To think through these points, we invite presentations connected to, but not limited to,
the following clusters of topics:


A great deal of scholarship is currently directed to understanding the anxieties resulting from mass media as well as new social media platforms, and how reality or fakeness is produced. How is mass communication changing with new developments in technology? How are notions of authentic selves and face-to-face communication being disturbed, and what reactions are being provoked in response? Further, linguistic anthropology has always emphasized that all interaction is mediated in some way. When does the materiality of language, the increasingly varied forms through which linguistic signs are communicated, matter? How are particular affordances enabling and constraining how new forms and function emerge?


One long-term contribution of linguistic anthropology has been to show that messages cannot be reduced to denotationally explicit content, and that messages aren’t simply transmitted from sender or speaker to receiver or addressee. Messages today seem to come in any number of new or changed forms, which can reach participants at limited or larger scale–from gossip to the political candidate’s extended campaign, from text messages to viral memes. Other new message forms can emerge as part of new registers, styles, and genres. How are messages signaled, transmitted, and co-constituted? And how do new types of contexts and forms of participation change what counts as a message?


More historical work has sought to consider how change is shaped by the very structural relations found in language and semiosis. Under what conditions do new meanings become apparent to communities of speakers, and how are old meanings still playing a role?


Attention to affective stances and states is now a core area of research in studies of language and semiosis. How are such stances and states brought into being, and how are they connected to the multiple scales of communication and forms of mediation?

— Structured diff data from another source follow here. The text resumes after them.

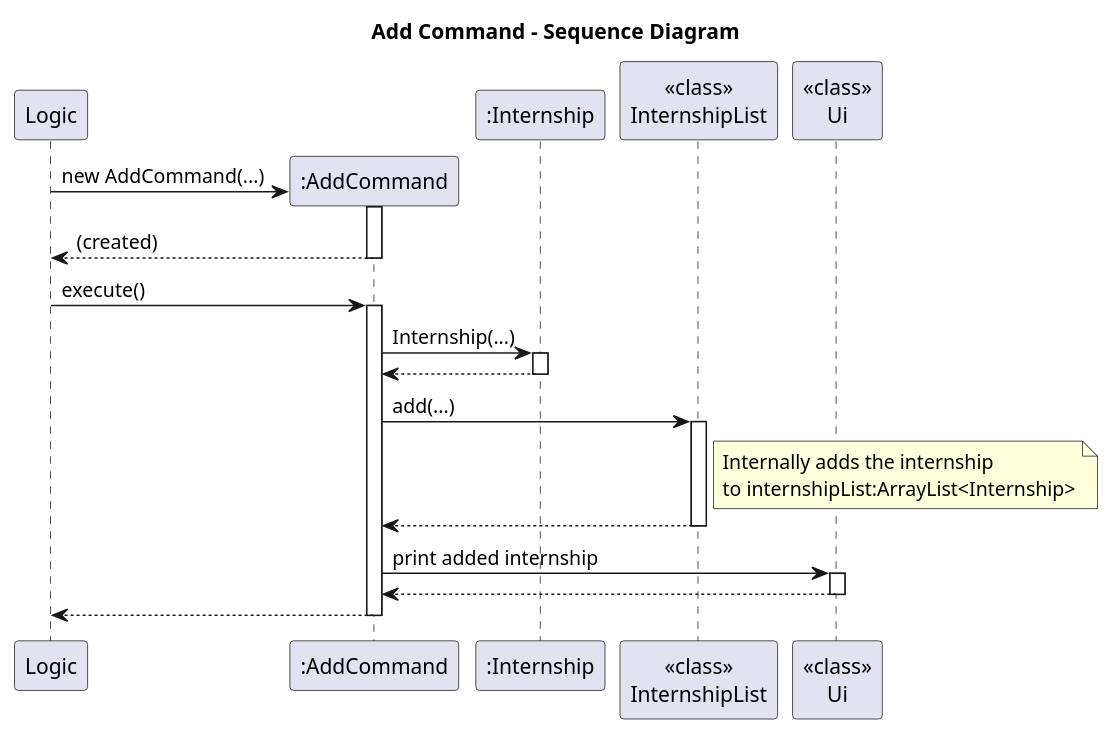
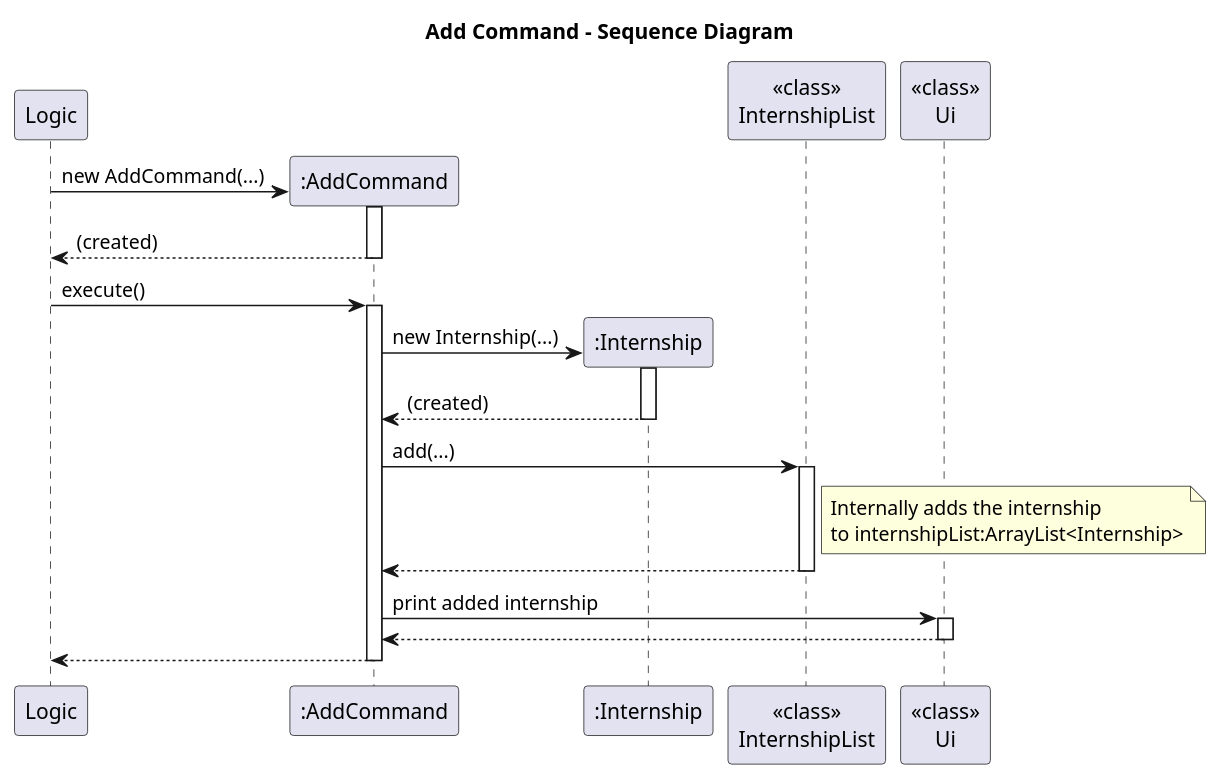
The diagram in docs/diagrams/AddCommandSD.puml (BenyAlbatross/tp), drawn with PlantUML before and after one commit.

```diff
--- a/docs/diagrams/AddCommandSD.puml
+++ b/docs/diagrams/AddCommandSD.puml
@@ -1,34 +1,34 @@
 @startuml
 title Add Command - Sequence Diagram
 participant Logic
 create ":AddCommand" as AC
 participant ":Internship" as IN
 participant "<<class>>\nInternshipList" as IL
 participant "<<class>>\nUi" as Ui
 
 Logic-> AC**: new AddCommand(...)
 activate AC
 return (created)
 
 Logic-> AC: execute()
 activate AC
 
-AC -> IN: Internship(...)
+AC -> IN**: new Internship(...)
 activate IN
-IN --> AC
+return (created)
 deactivate IN
 
 AC -> IL: add(...)
 activate IL
 note right of IL: Internally adds the internship\nto internshipList:ArrayList<Internship>
 IL --> AC
 deactivate IL
 
 AC -> Ui: print added internship
 activate Ui
 Ui --> AC
 deactivate Ui
 
 AC -->Logic
 deactivate AC
 @enduml
```
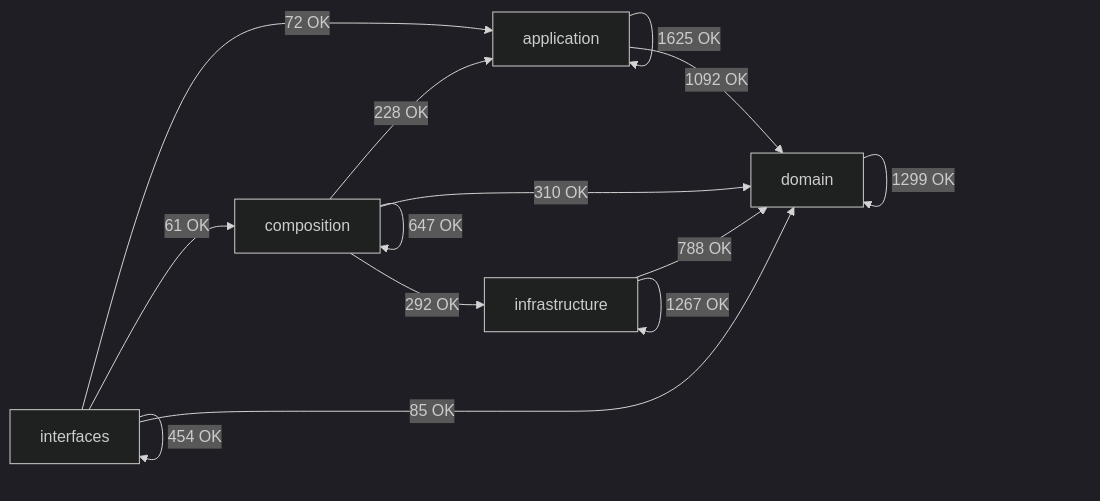
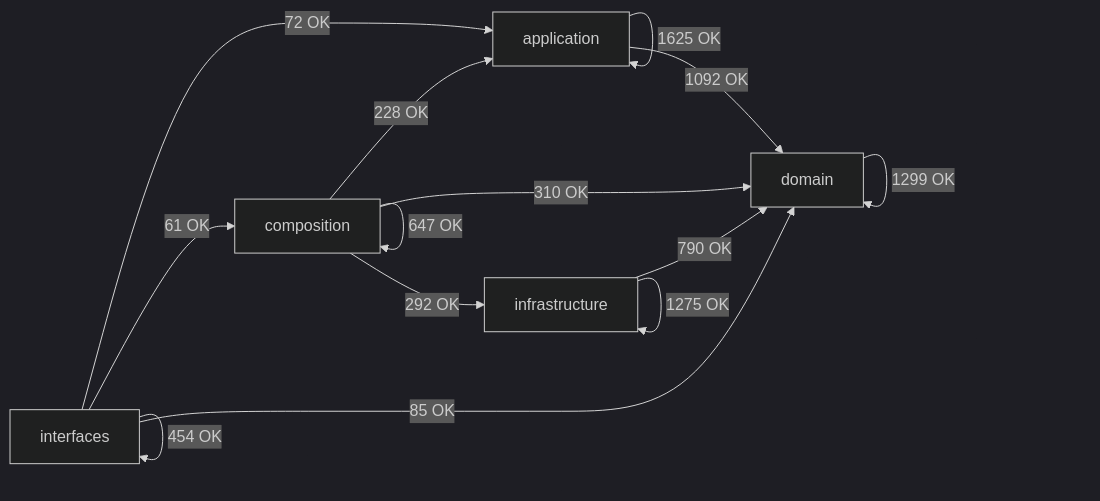
The diagram in docs/02-architecture/generated/module-dependency-map.md (SatoryKono/BioactivityDataAcquisition), drawn with Mermaid (dark theme) before and after one commit. The commit also changed other lines of this file and 23 other files, not shown here.

Commit message:
fix(bronze): bound cleanup helpers within architecture limits

````diff
--- a/docs/02-architecture/generated/module-dependency-map.md
+++ b/docs/02-architecture/generated/module-dependency-map.md
@@ -17,21 +17,21 @@
 ```mermaid
 flowchart LR
     domain[domain]
     application[application]
     infrastructure[infrastructure]
     composition[composition]
     interfaces[interfaces]
     application -->|1625 OK| application
     application -->|1092 OK| domain
     composition -->|228 OK| application
     composition -->|647 OK| composition
     composition -->|310 OK| domain
     composition -->|292 OK| infrastructure
     domain -->|1299 OK| domain
-    infrastructure -->|788 OK| domain
-    infrastructure -->|1267 OK| infrastructure
+    infrastructure -->|790 OK| domain
+    infrastructure -->|1275 OK| infrastructure
     interfaces -->|72 OK| application
     interfaces -->|61 OK| composition
     interfaces -->|85 OK| domain
     interfaces -->|454 OK| interfaces
 ```
````
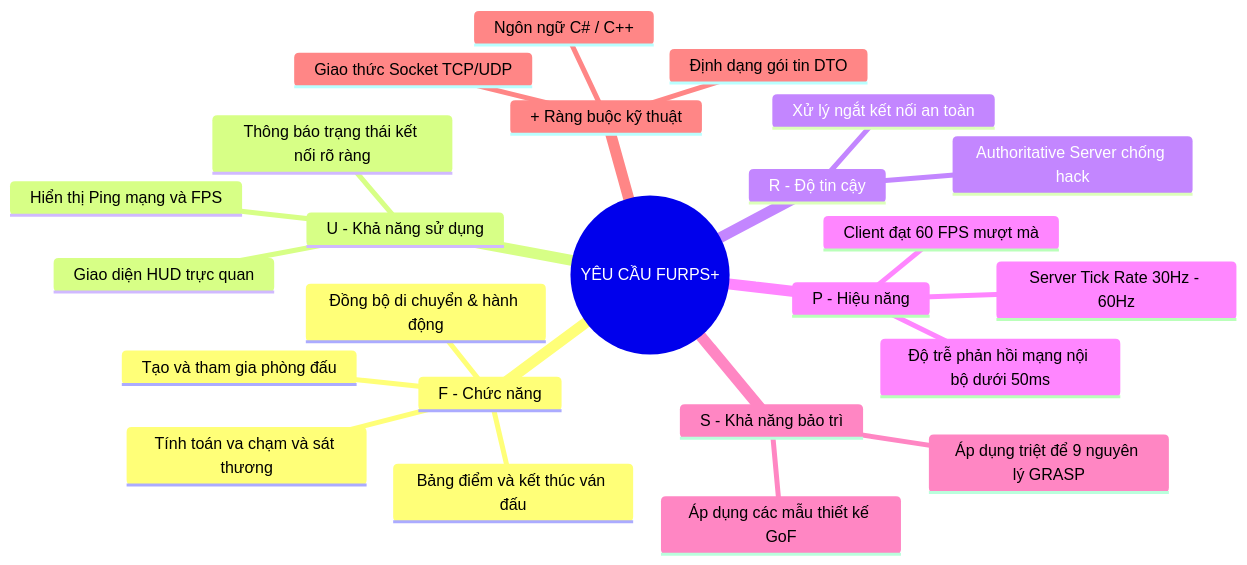
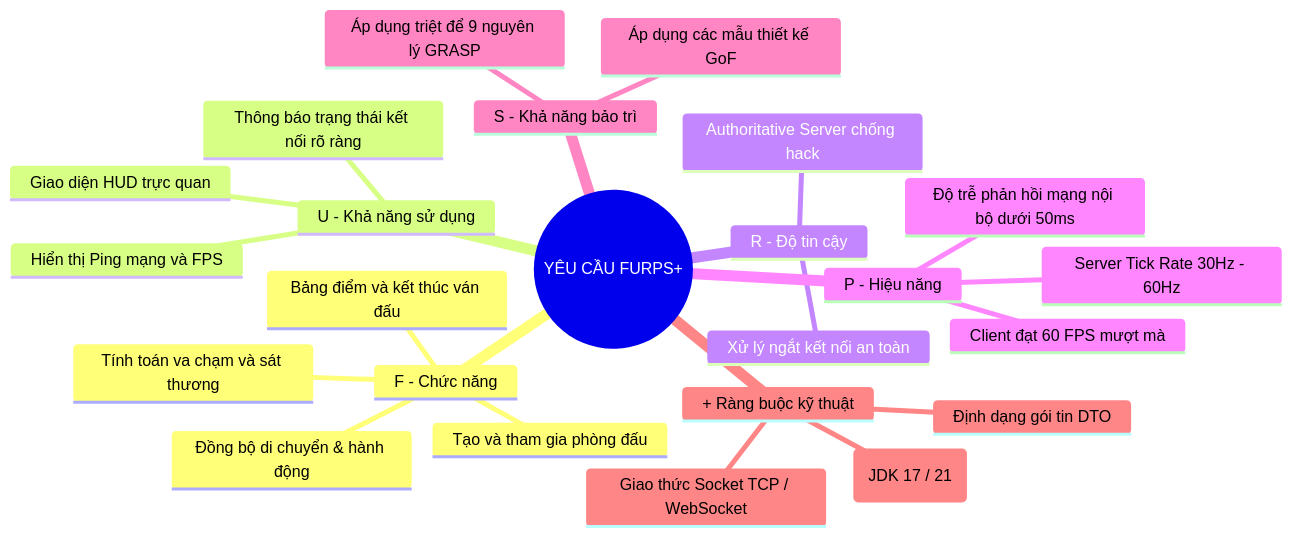
The first of 2 diagrams in Docs_BaoCao/Phan_01_PhatBieu_BaiToan.md (Tran1209/UML-Patterns-Mastery), drawn with Mermaid before and after one commit. The commit also changed other lines of this file, not shown here.

Commit message:
fix(docs): update technical constraints and mindmap from C#/C++ to Java (JDK 17/21)

````diff
--- a/Docs_BaoCao/Phan_01_PhatBieu_BaiToan.md
+++ b/Docs_BaoCao/Phan_01_PhatBieu_BaiToan.md
@@ -54,27 +54,27 @@
 ```mermaid
 mindmap
   root((YÊU CẦU FURPS+))
     F - Chức năng
       Tạo và tham gia phòng đấu
       Đồng bộ di chuyển & hành động
       Tính toán va chạm và sát thương
       Bảng điểm và kết thúc ván đấu
     U - Khả năng sử dụng
       Giao diện HUD trực quan
       Hiển thị Ping mạng và FPS
       Thông báo trạng thái kết nối rõ ràng
     R - Độ tin cậy
       Authoritative Server chống hack
       Xử lý ngắt kết nối an toàn
     P - Hiệu năng
       Client đạt 60 FPS mượt mà
       Server Tick Rate 30Hz - 60Hz
       Độ trễ phản hồi mạng nội bộ dưới 50ms
     S - Khả năng bảo trì
       Áp dụng triệt để 9 nguyên lý GRASP
       Áp dụng các mẫu thiết kế GoF
     + Ràng buộc kỹ thuật
-      Ngôn ngữ C# / C++
-      Giao thức Socket TCP/UDP
+      Ngôn ngữ Java (JDK 17 / 21)
+      Giao thức Socket TCP / WebSocket
       Định dạng gói tin DTO
 ```
````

We encourage participants to submit presentations connected generally to the conference theme.

Papers & Panels

Presentations of individual papers are welcome. Submit proposals for panel sessions (500 word abstract plus participant abstracts) or proposals for individual papers (250 word abstract).


Poster presentations are an excellent venue for generating useful discourse on the topic being presented.  The SLA conference will set aside a period specifically for poster presentations, during which all presenters are expected to be at their posters and all in attendance are strongly encouraged to view the posters and interact with the presenters.  Posters will remain in the poster area throughout the conference.  Poster proposals should take the form of a 250 word abstract which may also include images.

Multimedia installations

Much of our most interesting data can be difficult to share in the context of a traditional oral presentation.  The SLA conference will offer the opportunity to present multimodal data in creative ways which more effectively represent the research being presented.  Unfettered by the tight time constraints and necessary linearity of presenting as part of a panel, those who choose to create a multimodal installation should maximize the possibilities of allowing an audience to engage their research.  Multimedia installation proposals must include a description of the various types of data to be presented, and the equipment requirements for the installation.  Headphones, screens, means of making tactile data available, etc.  Installation proposals should take the form of a 500 word abstract, including a description of the content of the installation, its argument, and the types of data to be included.

Panel session organizers should include a list of the names and affiliations of their session’s panelists along with the panel abstract (250 words).  They do not submit the panelists’ abstracts.  Instead, panelists must first register and then submit their abstract (500 words) as an “Individual paper” noting in the first line of the abstract the full title of the panel on which they are a participant.